Extracted information ::
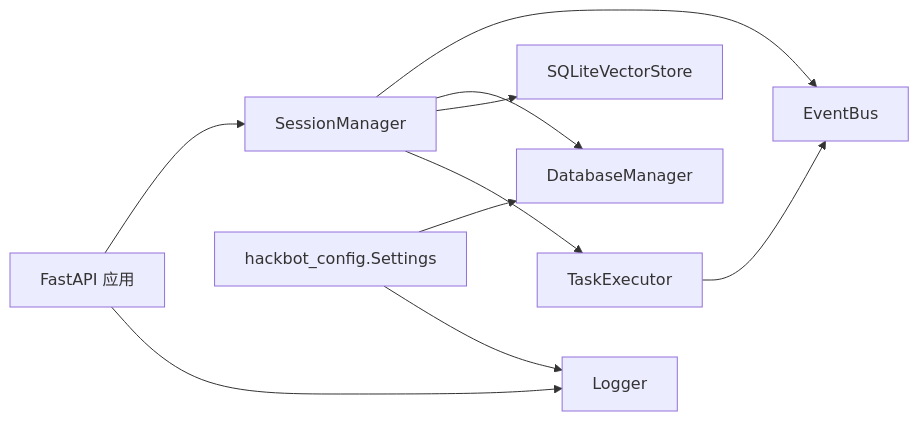
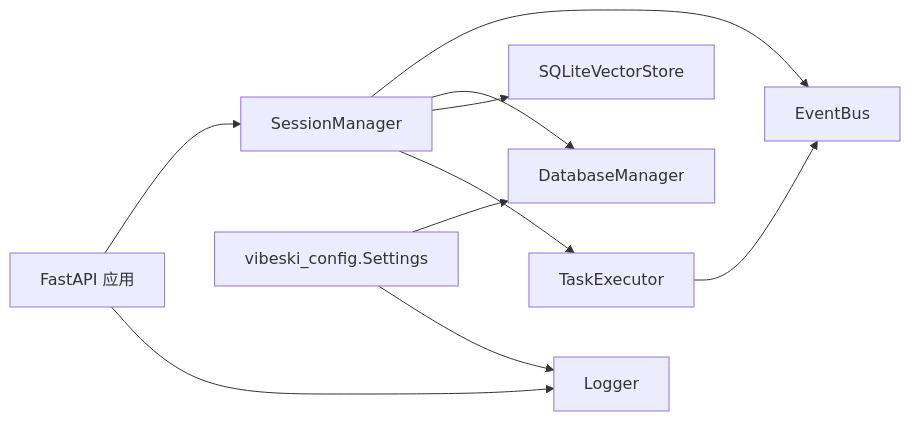
One commit to crabin/VIBESKI changed the sixth of 6 diagrams in .qoder/repowiki/zh/content/部署与运维/性能优化与监控.md. Above: the diagram before and after it, drawn with Mermaid. The commit also changed other lines of this file and 170 other files, not shown here.

Commit message:
chore: rename all secbot/hackbot identifiers to vibeski

````diff
--- a/.qoder/repowiki/zh/content/部署与运维/性能优化与监控.md
+++ b/.qoder/repowiki/zh/content/部署与运维/性能优化与监控.md
@@ -324,12 +324,12 @@
 ```mermaid
 graph LR
 Session["SessionManager"] --> Bus["EventBus"]
 Session --> DB["DatabaseManager"]
 Session --> VS["SQLiteVectorStore"]
 Session --> Exec["TaskExecutor"]
 Exec --> Bus
 API["FastAPI 应用"] --> Session
 API --> Logger["Logger"]
-Config["hackbot_config.Settings"] --> DB
+Config["vibeski_config.Settings"] --> DB
 Config --> Logger
 ```
````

What needs to be done :: In the listing above, show every line with the word "性能优化与监控".

Result of the task ::
One commit to crabin/VIBESKI changed the sixth of 6 diagrams in .qoder/repowiki/zh/content/部署与运维/性能优化与监控.md. Above: the diagram before and after it, drawn with Mermaid. The commit also changed other lines of this file and 170 other files, not shown here.
--- a/.qoder/repowiki/zh/content/部署与运维/性能优化与监控.md
+++ b/.qoder/repowiki/zh/content/部署与运维/性能优化与监控.md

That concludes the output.